    That wasn't how I tested it on the street. I made a carton gizmo where the battery and the display were not in front or at the back of the antenna:

  • Having the LCD ahead of the antenna, like you show in the photograph in the comments to that post, is an awful placement. Your hand isn't placed very well, either. What's the interface to the LCD? If it's only a few wires (SPI or I2C), you could easily move it out of the antenna's near field. As to your hand, just hold the board at the usb end with the folded element pointing up rather than down - the radiation pattern will invert, so you'll still have the same power coming out in the horizontal plane.

     

    The street test is a tough one. As well as ground effects and the absorbtion through the buildings when you turn the corner, you've also got multi-path reflections to contend with [I can remember reading that when they first developed the cellular networks, on frequencies similar to what you're using here, they had to do a lot of work to contend with multi-path interference from the buildings in city centres]. The most obvious immediate thing you can try is to get the base station higher up - maybe a separate antenna on a pole at the top of the building [or, even better, a tethered drone a few hundred metres up - would that be legal where you are?].

     

    As far as the mobile station is concerned, perhaps you could get a hat (maybe like the one Shabaz is seen wearing) and fasten the antenna to the top of that (that's a joke - I just like the idea of you wandering around with an antenna on your head).

  • Jon Clift wrote:

     

    How did you have to orientate the board in order to get the best range?
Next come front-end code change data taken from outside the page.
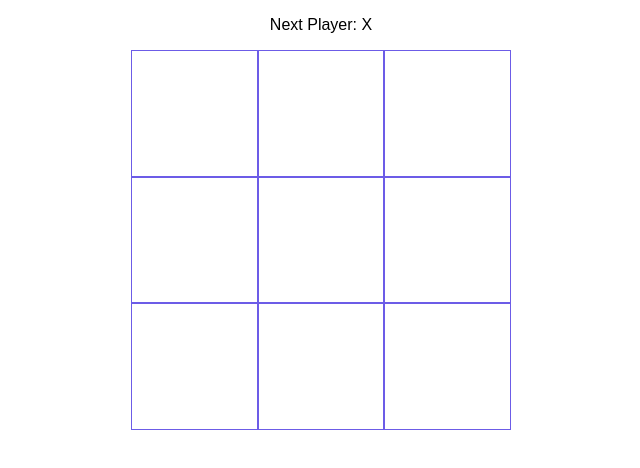
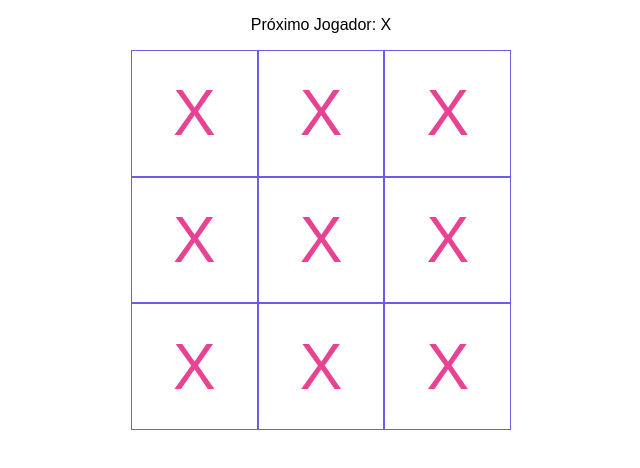
Before and after one commit to andersongarciapinheiro/15dias-de-react, a React (Create React App) app: page / in a window 1280 px wide. Shown: the top 468 px of the page, without its empty margins (319-959 px from the left). Built offline with nearby package versions, Linux system fonts and the light colour scheme.

Commit message:
day 4 challenge OK

```diff
--- a/src/App.js
+++ b/src/App.js
@@ -39,14 +39,7 @@
 // componente Sem estado
 import React from "react";
 import GameWrapper from "./components/GameWrapper/index.js"
-import BoardCollab from "./components/BoardCollab/index.js"
-import NextPlayer from "./components/NextPlayer/index.js"
-
 
 const App = () =>
-    <GameWrapper>
-      <NextPlayer />
-      <BoardCollab qtd="9" />
-    </GameWrapper>
-
+    <GameWrapper />
 export default App;
--- a/src/components/BoardCollab/index.js
+++ b/src/components/BoardCollab/index.js
@@ -25,25 +25,63 @@
 // export default BoardCollab;
 
 
-import React from "react";
+// import React from "react";
+// import "./styles.css";
+// import SquareCollab from "../SquareCollab/index.js";
+
+// const squares = [];
+
+// const squaresCollab = qtd => {
+//   for(let i = 0; squares.length < qtd; i++) {
+//     //key={i} <- cria uma identidade para o component se nao tiver
+//     //key ele vai entender que sao components iguais e vai dar erro !
+//     squares.push(<SquareCollab key={i}/>)
+//   }
+//   return squares;
+// }
+
+
+
+// const BoardCollab = ({qtd}) => (
+//   <article className="board">{squaresCollab(qtd)}</article>
+// );
+
+// export default BoardCollab;
+
+
+
+import React, { Component } from "react";
 import "./styles.css";
 import SquareCollab from "../SquareCollab/index.js";
 
-const squares = [];
 
-const squaresCollab = qtd => {
-  for(let i = 0; squares.length < qtd; i++) {
-    //key={i} <- cria uma identidade para o component se nao tiver
-    //key ele vai entender que sao components iguais e vai dar erro !
-    squares.push(<SquareCollab key={i}/>)
-  }
-  return squares;
-}
+
+class BoardCollab extends Component  {
 
 
 
-const BoardCollab = ({qtd}) => (
-  <article className="board">{squaresCollab(qtd)}</article>
-);
+   createSquares = () => {
+    // Array(9).fill(); <-- cria um array com 9 posicoes vazias !
+    // return  Array(9).fill().map(() => <SquareCollab />);
+    const squares = Array(9).fill();
+    return squares.map(
+      (square, index) => (
+        <SquareCollab
+            key={index}
+            content={this.props.content}
+            onClick={this.props.onClick}
+        />
+      )
+    )
+  }
+
+  render () {
+    return (
+              <article className="board">
+                {this.createSquares()}
+              </article>
+          )
+    }
+};
 
 export default BoardCollab;
--- a/src/components/GameWrapper/index.js
+++ b/src/components/GameWrapper/index.js
@@ -1,8 +1,38 @@
-import React from "react"
+import React, { Component } from "react"
+
+import NextPlayer from "../NextPlayer";
+import BoardCollab from "../BoardCollab";
+
 import "./styles.css"
 
-const GameWrapper = ({children}) => (
-  <main className="gameWrapper">{children}</main>
-);
+// const GameWrapper = ({children}) => (
+//   <main className="gameWrapper">{children}</main>
+// );
+
+class GameWrapper extends Component {
+  // constructor (props) {
+  //   super(props)
+  //   this.state = {nextPlayer: "X"}
+  // }
+  state = {player: "X"}
+
+
+  handleClick = () => {
+    this.setState({player: this.state.player === "X" ? "O" : "X" })
+  }
+
+
+  render() {
+    return (
+           <main className="gameWrapper">
+             <NextPlayer player={this.state.player} />
+
+             <BoardCollab onClick={this.handleClick}
+                          content={this.state.player}
+              />
+           </main>
+    )
+  }
+}
 
 export default GameWrapper;
--- a/src/components/NextPlayer/index.js
+++ b/src/components/NextPlayer/index.js
@@ -1,10 +1,8 @@
-import React, { Component } from "react";
+import React from "react";
 import "./styles.css";
 
-const NextPlayer = () => (
-
-<p className="NextPlayer">Next Player: X</p>
-
+const NextPlayer = ({player}) => (
+<p className="NextPlayer">Próximo Jogador: {player}</p>
 );
 
 export default NextPlayer;
--- a/src/components/SquareCollab/index.js
+++ b/src/components/SquareCollab/index.js
@@ -1,43 +1,42 @@
-import React, { Component } from "react";
+import React from "react";
 import "./styles.css";
 
-class SquareCollab extends Component {
+// class SquareCollab extends Component {
 
-  state = {content: ""}
-  // constructor(props) {
-  //     super(props);
-  //     this.state = {
-  //       content: ""
-  //     }
-  // }
+//   state = {content: ""}
+//   // constructor(props) {
+//   //     super(props);
+//   //     this.state = {
+//   //       content: ""
+//   //     }
+//   // }
 
 
+  // handleClick = () => {
+  //   // const newState = {};
+  //   // if(this.state.content === "X") {
+  //   //   newState.content = "O";
+  //   // } else {
+  //   //   newState.content = "X";
+  //   // }
+  //   // ######################################
+  //   // this.setState(
+  //   //   this.state.content === "X" ?
+  //   //     {content: "O"} :
+  //   //     {content: "X"}
+  //   //   );
+  //   // ######################################
 
-  handleClick = () => {
-    // const newState = {};
-    // if(this.state.content === "X") {
-    //   newState.content = "O";
-    // } else {
-    //   newState.content = "X";
-    // }
-    this.setState(
-      this.state.content === "X" ?
-        {content: "O"} :
-        {content: "X"}
-      );
-  };
+  // };
 
-  render() {
-    return (
-        <button
-          onClick={this.handleClick}
-          className="square-collab">
-            {this.state.content}
 
-          </button>
-    )
-  }
-}
+  const SquareCollab = ({content, onClick}) => (
+
+
+        <button onClick={onClick} className="square-collab">
+            {content}
+        </button>
+  )
 // let content = true;
 
 // const handleClick = (e) => {
@@ -59,3 +58,31 @@ class SquareCollab extends Component {
 // );
 
 export default SquareCollab;
+
+
+//CAIO HELPS###########
+
+// class SquareCollab extends Component {
+
+//   state = {conteudo: ""}
+
+//   singleClick = () => {
+//     if(this.state.conteudo === "") {
+//         this.setState({conteudo: this.props.content})
+//         this.props.onClick()
+//     }
+//   }
+
+//   render() {
+//     return (
+//       <button onClick={this.singleClick} className="square-collab">
+//             {this.state.conteudo}
+//       </button>
+//     )
+//   }
+
+// }
+
+
+
+// export default SquareCollab;
```
Also changed, not shown: 1 other file (tests, documents, lock files or other folders).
Was the folded element pointing straight up? [I'm trying to guess based on my limited knowledge of rf.]

    Both vertical, with the PCBs parallel (is the right term planar?) to each other as I was walking.

    As soon as I took the corner at spot #2, the signal had to go trough a number of houses.

    At the corner there's a big antenna of the public transport organisation. They operate their private communication network in the city.

     

     

     

    In the signal strength post  you can see a map with many of the other influences (radio/tv communication tower, airport, nato all in direct vincity). It's a rough area for radio signals.

  • Hey, , thanks for the link to that spreadsheet!

    I have 2 of the antennas that are used in that spreadsheet at home:

     

    DN024 - 863-928 MHz (CC_Antenna_DK2_#9)

     

    I can give it a try...

  • Sergey Vlasov wrote:

     

    And in vertical position the range should be more then ~2 km vs. ~1 km in horizontal position with Tx conducted output power 14 dBm with no interference power level (at antenna port) and datarate (sensitivity level) set to Long Range - CC13xx 2.5 kbps (LRM) as per Excel sheet to estimate range for Indoor and Outdoor

    But if datarate (sensitivity level) set to 4Mbps with all other parameters without any change then range gets reduced to ~100m.

    I did my test on 6xx bps LR, 14 dBM, antenna vertical. But in an environment with lots of heavy interference.

    It was intended as a real world test. And the results weren't very different from those of in a similar urban environment.

     

    I bet that if you do the measurements in ideal situations you get the same range as the datasheets. There are a few videos on youtube of people that beat those ranges. But they do that in nature (Norway and South-Africa's coastline), from hilltop to hilltop. That's a different setting than in a capital, with the most powerful antennas of the country in line of sight and the airport in hearing distance...